The answer is a single number: the count of lines in the records below that contain the word "with".

● **Data extracted from a collection**:
************

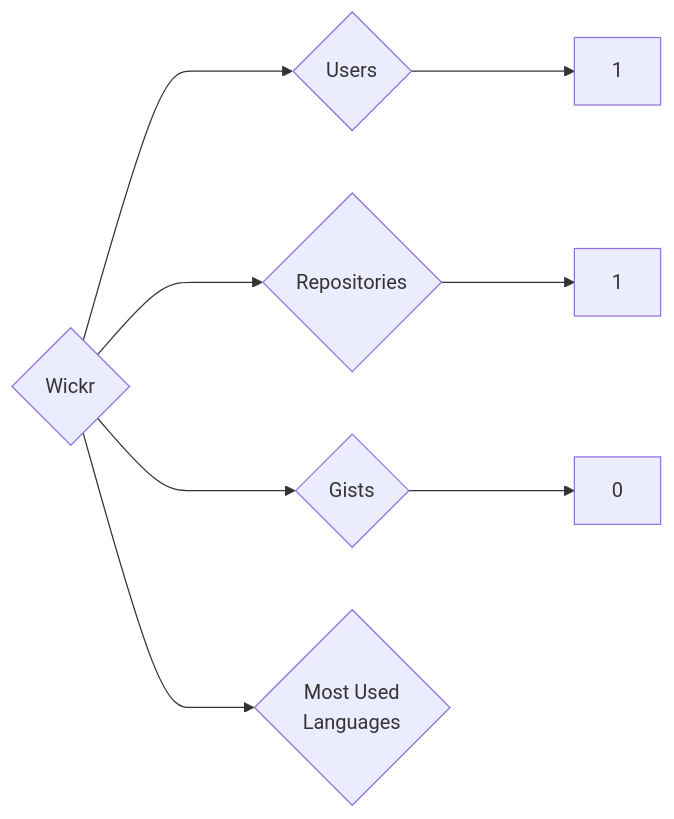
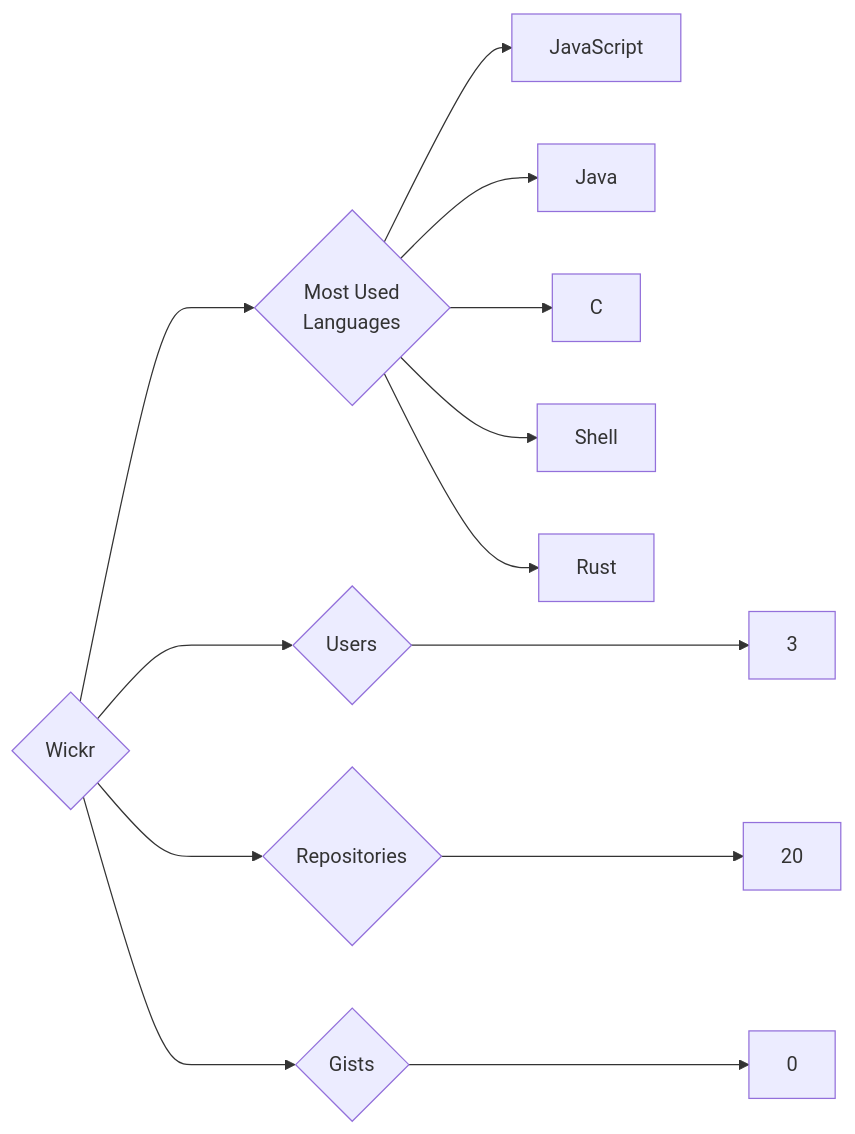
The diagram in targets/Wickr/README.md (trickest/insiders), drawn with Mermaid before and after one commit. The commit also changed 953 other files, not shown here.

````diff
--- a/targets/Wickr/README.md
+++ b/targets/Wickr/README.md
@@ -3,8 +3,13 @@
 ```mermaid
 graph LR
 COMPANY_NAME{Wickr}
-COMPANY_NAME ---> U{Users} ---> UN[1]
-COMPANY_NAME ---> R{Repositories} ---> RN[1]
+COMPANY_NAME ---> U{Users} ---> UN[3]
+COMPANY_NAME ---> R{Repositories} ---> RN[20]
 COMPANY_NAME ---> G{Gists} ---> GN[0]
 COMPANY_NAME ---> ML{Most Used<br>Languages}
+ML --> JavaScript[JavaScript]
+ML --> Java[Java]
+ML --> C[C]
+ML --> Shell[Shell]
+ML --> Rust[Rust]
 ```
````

************

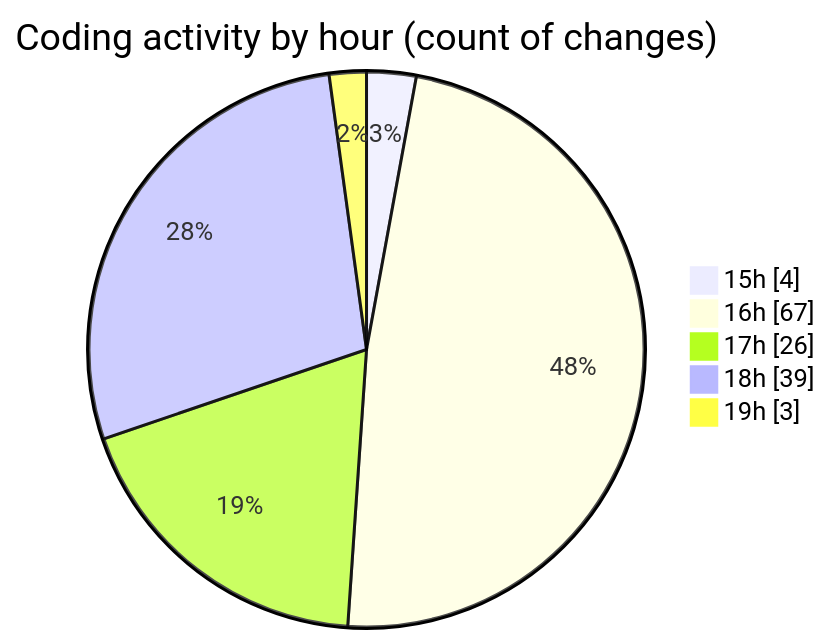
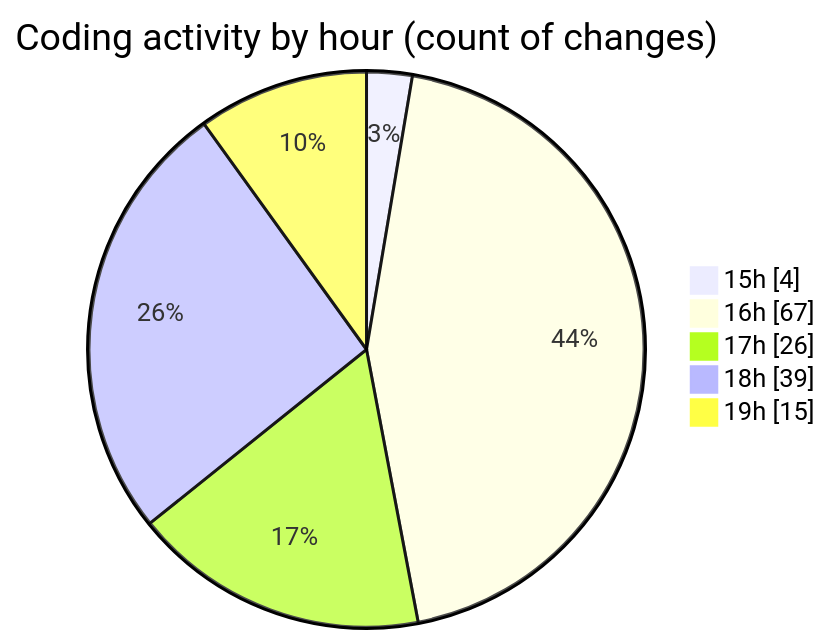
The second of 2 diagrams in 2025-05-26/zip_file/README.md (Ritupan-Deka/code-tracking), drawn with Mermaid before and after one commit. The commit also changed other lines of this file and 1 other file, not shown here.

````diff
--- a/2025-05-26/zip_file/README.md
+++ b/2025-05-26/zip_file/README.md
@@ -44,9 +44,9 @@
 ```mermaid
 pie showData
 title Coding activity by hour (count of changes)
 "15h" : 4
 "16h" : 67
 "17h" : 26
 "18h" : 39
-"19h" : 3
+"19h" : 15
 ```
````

************

● **Answer below**:
2